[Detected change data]
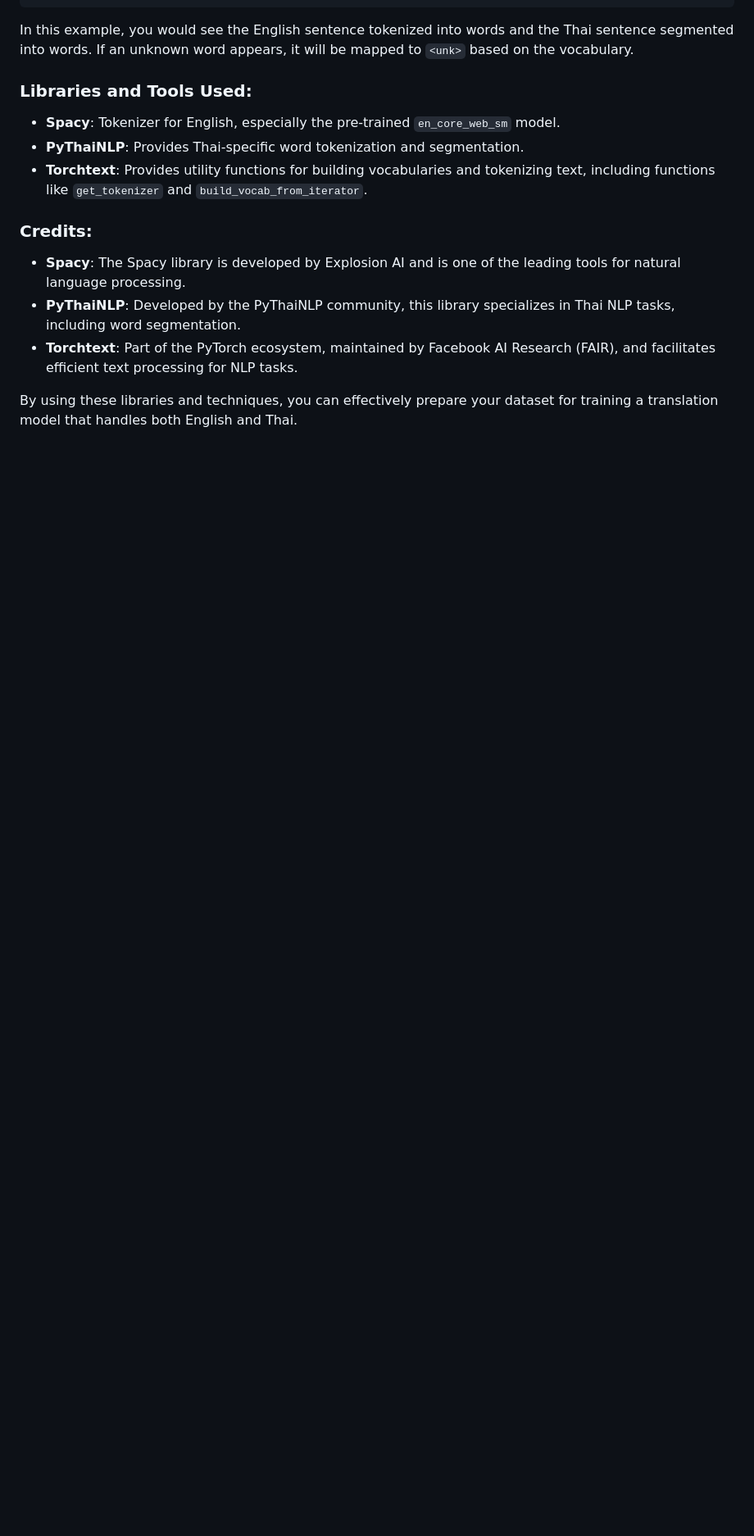
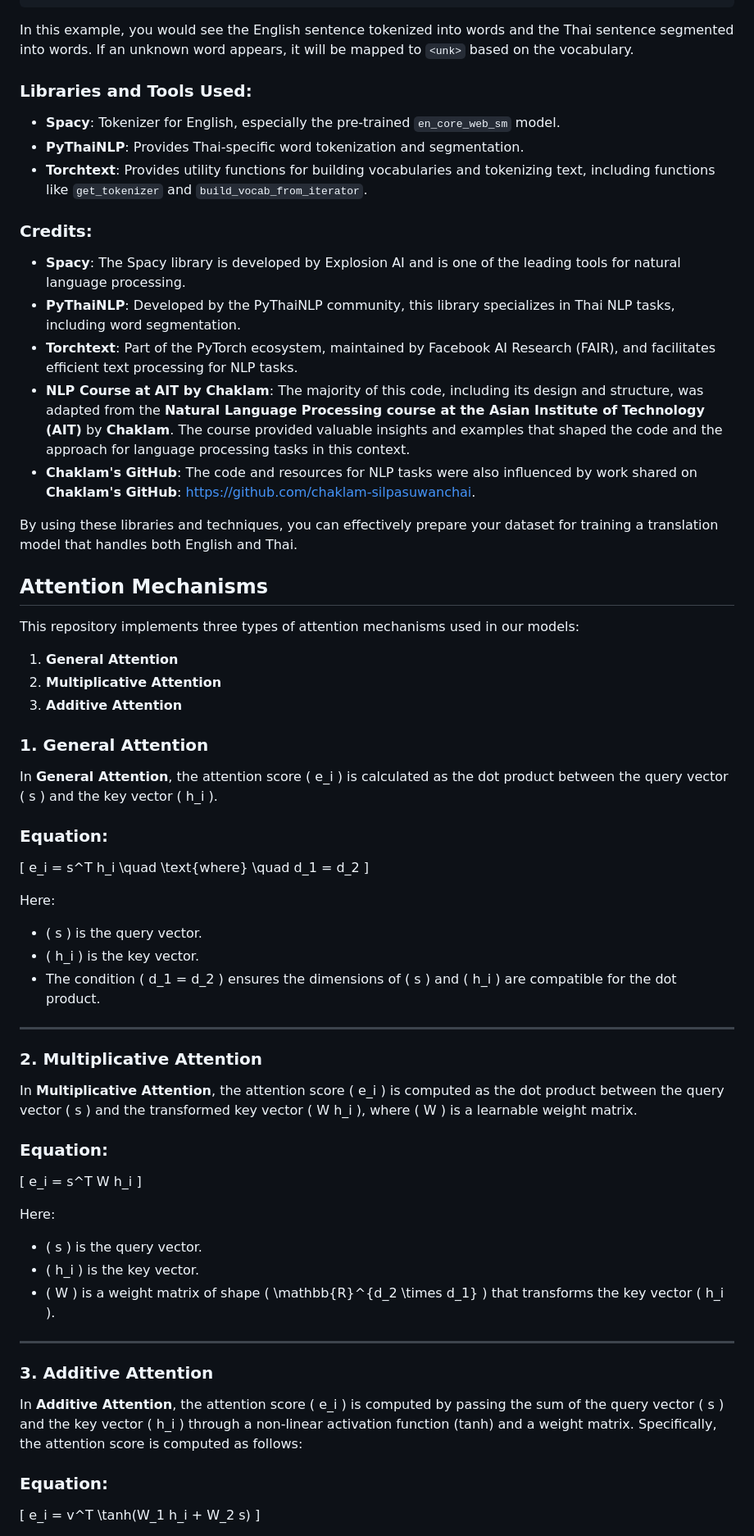
Before and after one commit to Tada-124880/NLP_2025_AIT, a Markdown page: a3_Make_Your_Own_Machine_Translation_Language/README.md, the part around one of its changes. Shown at 82% size. Rendered like a GitHub page; blank space fills up the shorter version.

```diff
--- a/a3_Make_Your_Own_Machine_Translation_Language/README.md
+++ b/a3_Make_Your_Own_Machine_Translation_Language/README.md
@@ -143,5 +143,57 @@ In this example, you would see the English sentence tokenized into words and the
 - **Spacy**: The Spacy library is developed by Explosion AI and is one of the leading tools for natural language processing.
 - **PyThaiNLP**: Developed by the PyThaiNLP community, this library specializes in Thai NLP tasks, including word segmentation.
 - **Torchtext**: Part of the PyTorch ecosystem, maintained by Facebook AI Research (FAIR), and facilitates efficient text processing for NLP tasks.
+- **NLP Course at AIT by Chaklam**: The majority of this code, including its design and structure, was adapted from the **Natural Language Processing course at the Asian Institute of Technology (AIT)** by **Chaklam**. The course provided valuable insights and examples that shaped the code and the approach for language processing tasks in this context.
+- **Chaklam's GitHub**: The code and resources for NLP tasks were also influenced by work shared on **Chaklam's GitHub**: [https://github.com/chaklam-silpasuwanchai](https://github.com/chaklam-silpasuwanchai).
 
 By using these libraries and techniques, you can effectively prepare your dataset for training a translation model that handles both English and Thai.
+
+## Attention Mechanisms
+
+This repository implements three types of attention mechanisms used in our models:
+
+1. **General Attention**
+2. **Multiplicative Attention**
+3. **Additive Attention**
+
+### 1. General Attention
+
+In **General Attention**, the attention score \( e_i \) is calculated as the dot product between the query vector \( s \) and the key vector \( h_i \).
+
+### Equation:
+\[
+e_i = s^T h_i \quad \text{where} \quad d_1 = d_2
+\]
+
+Here:
+- \( s \) is the query vector.
+- \( h_i \) is the key vector.
+- The condition \( d_1 = d_2 \) ensures the dimensions of \( s \) and \( h_i \) are compatible for the dot product.
+
+---
+
+### 2. Multiplicative Attention
+
+In **Multiplicative Attention**, the attention score \( e_i \) is computed as the dot product between the query vector \( s \) and the transformed key vector \( W h_i \), where \( W \) is a learnable weight matrix.
+
+### Equation:
+\[
+e_i = s^T W h_i
+\]
+
+Here:
+- \( s \) is the query vector.
+- \( h_i \) is the key vector.
+- \( W \) is a weight matrix of shape \( \mathbb{R}^{d_2 \times d_1} \) that transforms the key vector \( h_i \).
+
+---
+
+### 3. Additive Attention
+
+In **Additive Attention**, the attention score \( e_i \) is computed by passing the sum of the query vector \( s \) and the key vector \( h_i \) through a non-linear activation function (tanh) and a weight matrix. Specifically, the attention score is computed as follows:
+
+### Equation:
+\[
+e_i = v^T \tanh(W_1 h_i + W_2 s)
+\]
+
```
Also changed, not shown: other parts of a3_Make_Your_Own_Machine_Translation_Language/README.md (+29 -7 lines).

What the exercise asks: What must be returned is a bare number, the count of lines in the entries holding the string "library".

Answer below: 2